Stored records
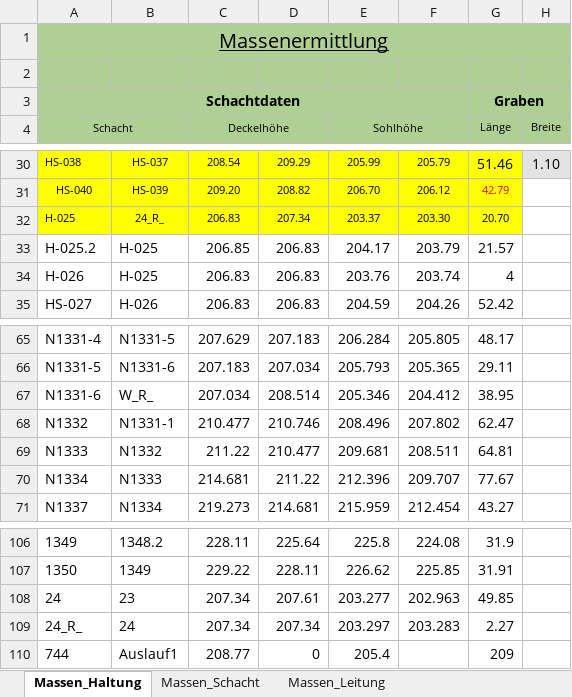
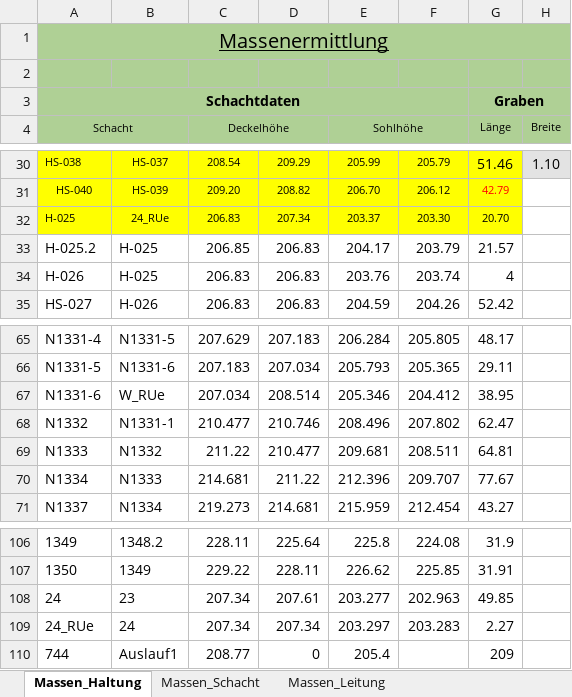
Before and after one commit to fabiologe/isybauxml, an Excel workbook: massen_gesamt.xlsx, sheet Massen_Haltung, drawn as a sheet; only a part is shown, gaps mark what is left out; values as stored, in another font and other column widths than the file's, no borders; the diff names each change by its address in the sheet, - before the commit and + after, or states it on an @@ line.

Commit message:
modified:   input/Stammdaten_ISY.xml 	modified:   main.py 	modified:   massen_gesamt.xlsx 	modified:   massen_haltungen.csv 	modified:   massen_schacht.csv 	modified:   massen_util/merge_elements.py 	modified:   xml_parser/__init__.py 	modified:   xml_parser/haltung.py 	modified:   xml_parser/xml_fixer.py

```diff
--- a/massen_gesamt.xlsx (sheet Massen_Haltung)
+++ b/massen_gesamt.xlsx (sheet Massen_Haltung)
-B32: 24_R_
+B32: 24_RUe
-B67: W_R_
+B67: W_RUe
-A109 (Schacht): 24_R_
+A109 (Schacht): 24_RUe
```
Also changed, not shown: sheet Massen_Schacht, 8 other files.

### WHAT IS EXPECTED
The pictures stay out of the copy. Set down the entries above precisely.

### ANSWER TO THE EXERCISE
Before and after one commit to fabiologe/isybauxml, an Excel workbook: massen_gesamt.xlsx, sheet Massen_Haltung, drawn as a sheet; only a part is shown, gaps mark what is left out; values as stored, in another font and other column widths than the file's, no borders; the diff names each change by its address in the sheet, - before the commit and + after, or states it on an @@ line.

Commit message:
modified:   input/Stammdaten_ISY.xml 	modified:   main.py 	modified:   massen_gesamt.xlsx 	modified:   massen_haltungen.csv 	modified:   massen_schacht.csv 	modified:   massen_util/merge_elements.py 	modified:   xml_parser/__init__.py 	modified:   xml_parser/haltung.py 	modified:   xml_parser/xml_fixer.py

```diff
--- a/massen_gesamt.xlsx (sheet Massen_Haltung)
+++ b/massen_gesamt.xlsx (sheet Massen_Haltung)
-B32: 24_R_
+B32: 24_RUe
-B67: W_R_
+B67: W_RUe
-A109 (Schacht): 24_R_
+A109 (Schacht): 24_RUe
```
Also changed, not shown: sheet Massen_Schacht, 8 other files.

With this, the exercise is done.